As to the subject of the prejudices of great men of the past, I must admit that my favorite essayist, G. K. Chesterton, as brilliant and passionate a democrat (small "d") as you will ever read, was given to using the "n"-word on occasion and was also prone to anti-Semitism. Friedrich Nietzsche said a few things about women that I don't quite agree with, and Ayn Rand said some things about homosexuals that I agree with even less. We all have our prejudices, our bigotries, our blind spots.

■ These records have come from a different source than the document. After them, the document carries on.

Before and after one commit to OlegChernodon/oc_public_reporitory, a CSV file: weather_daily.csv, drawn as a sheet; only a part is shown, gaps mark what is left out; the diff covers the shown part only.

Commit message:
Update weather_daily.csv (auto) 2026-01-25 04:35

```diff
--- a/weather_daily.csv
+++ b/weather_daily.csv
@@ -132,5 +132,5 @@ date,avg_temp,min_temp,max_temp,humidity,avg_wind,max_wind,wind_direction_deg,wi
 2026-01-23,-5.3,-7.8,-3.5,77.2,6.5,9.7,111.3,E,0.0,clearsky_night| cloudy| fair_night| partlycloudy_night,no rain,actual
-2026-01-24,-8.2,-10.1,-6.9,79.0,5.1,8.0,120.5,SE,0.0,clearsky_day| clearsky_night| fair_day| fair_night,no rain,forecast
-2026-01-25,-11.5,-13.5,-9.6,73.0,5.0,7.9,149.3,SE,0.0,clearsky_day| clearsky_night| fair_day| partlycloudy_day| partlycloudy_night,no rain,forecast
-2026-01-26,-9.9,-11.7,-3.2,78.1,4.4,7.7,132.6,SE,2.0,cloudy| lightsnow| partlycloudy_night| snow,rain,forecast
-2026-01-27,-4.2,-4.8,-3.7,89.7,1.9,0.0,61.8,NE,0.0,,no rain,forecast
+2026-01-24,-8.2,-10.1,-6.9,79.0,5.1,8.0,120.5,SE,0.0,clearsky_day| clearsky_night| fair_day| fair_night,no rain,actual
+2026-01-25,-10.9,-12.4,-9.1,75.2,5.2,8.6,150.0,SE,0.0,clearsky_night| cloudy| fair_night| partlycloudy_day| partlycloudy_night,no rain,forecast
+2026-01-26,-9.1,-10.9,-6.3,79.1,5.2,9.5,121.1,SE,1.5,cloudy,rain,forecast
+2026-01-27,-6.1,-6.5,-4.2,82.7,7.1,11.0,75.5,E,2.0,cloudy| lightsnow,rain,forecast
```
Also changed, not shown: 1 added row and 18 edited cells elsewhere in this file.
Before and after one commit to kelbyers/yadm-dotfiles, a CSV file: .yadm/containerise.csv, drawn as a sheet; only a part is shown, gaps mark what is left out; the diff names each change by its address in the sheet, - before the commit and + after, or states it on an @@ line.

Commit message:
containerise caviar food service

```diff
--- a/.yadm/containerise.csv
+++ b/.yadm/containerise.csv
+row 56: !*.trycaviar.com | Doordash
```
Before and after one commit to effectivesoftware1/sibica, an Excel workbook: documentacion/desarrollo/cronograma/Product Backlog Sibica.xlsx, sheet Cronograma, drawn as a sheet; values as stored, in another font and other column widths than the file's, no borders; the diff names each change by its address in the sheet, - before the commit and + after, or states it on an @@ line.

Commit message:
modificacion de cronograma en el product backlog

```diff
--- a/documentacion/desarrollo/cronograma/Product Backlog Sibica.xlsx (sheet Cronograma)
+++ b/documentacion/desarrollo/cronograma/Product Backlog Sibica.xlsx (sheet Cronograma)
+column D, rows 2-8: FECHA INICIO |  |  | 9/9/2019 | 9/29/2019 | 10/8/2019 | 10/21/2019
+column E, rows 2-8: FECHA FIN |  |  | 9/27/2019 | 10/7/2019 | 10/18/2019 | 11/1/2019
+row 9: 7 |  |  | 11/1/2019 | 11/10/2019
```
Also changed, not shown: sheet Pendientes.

I know I do. Someday perhaps abortion will be looked upon the way we today look upon slavery.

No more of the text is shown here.